→ Directions: Wherever the word "partners" occurs in the lines below, copy the whole line.

BEGIN

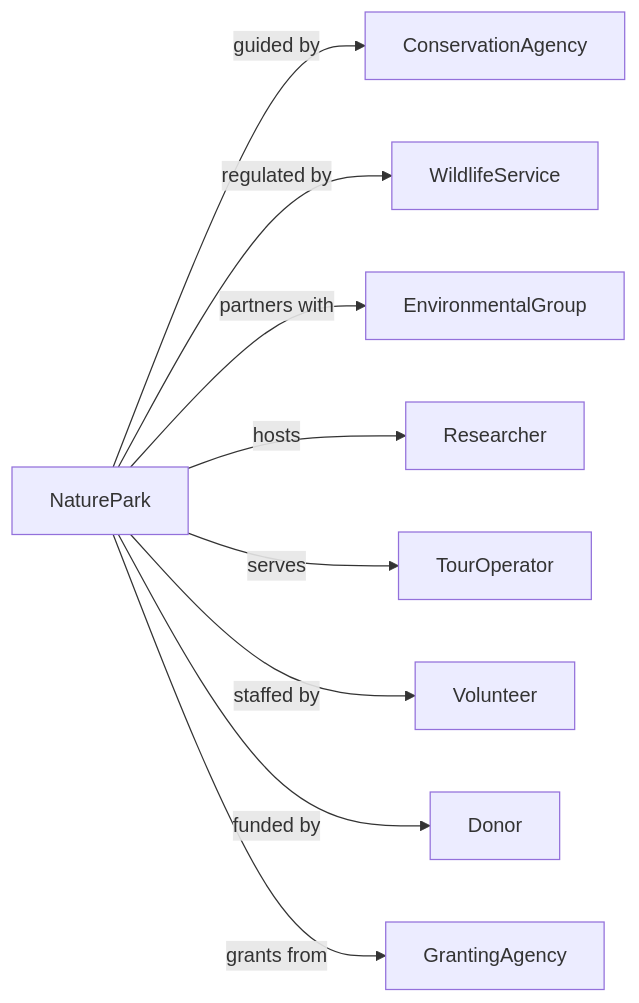
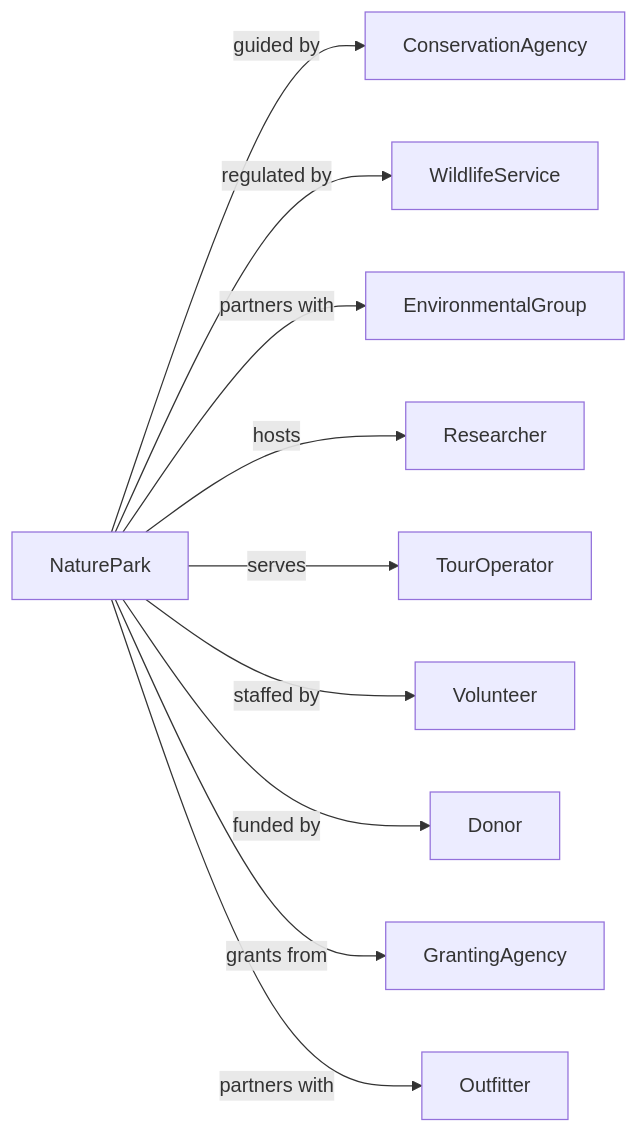
One commit to dot-org-ai/industries.org.ai changed the second of 2 diagrams in Arts/MuseumsHistoricalSitesAndSimilarInstitutions/MuseumsHistoricalSitesAndSimilarInstitutions/NatureParksAndOtherSimilarInstitutions.mdx. Above: the diagram before and after it, drawn with Mermaid. The commit also changed 588 other files, not shown here.

````diff
--- a/Arts/MuseumsHistoricalSitesAndSimilarInstitutions/MuseumsHistoricalSitesAndSimilarInstitutions/NatureParksAndOtherSimilarInstitutions.mdx
+++ b/Arts/MuseumsHistoricalSitesAndSimilarInstitutions/MuseumsHistoricalSitesAndSimilarInstitutions/NatureParksAndOtherSimilarInstitutions.mdx
@@ -128,13 +128,14 @@
 ```mermaid
 graph LR
     P[NaturePark]
 
     P -->|guided by| ConservationAgency
     P -->|regulated by| WildlifeService
     P -->|partners with| EnvironmentalGroup
     P -->|hosts| Researcher
     P -->|serves| TourOperator
     P -->|staffed by| Volunteer
     P -->|funded by| Donor
     P -->|grants from| GrantingAgency
+    P -->|partners with| Outfitter
 ```
````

END

→ Answer section:
     P -->|partners with| EnvironmentalGroup
+    P -->|partners with| Outfitter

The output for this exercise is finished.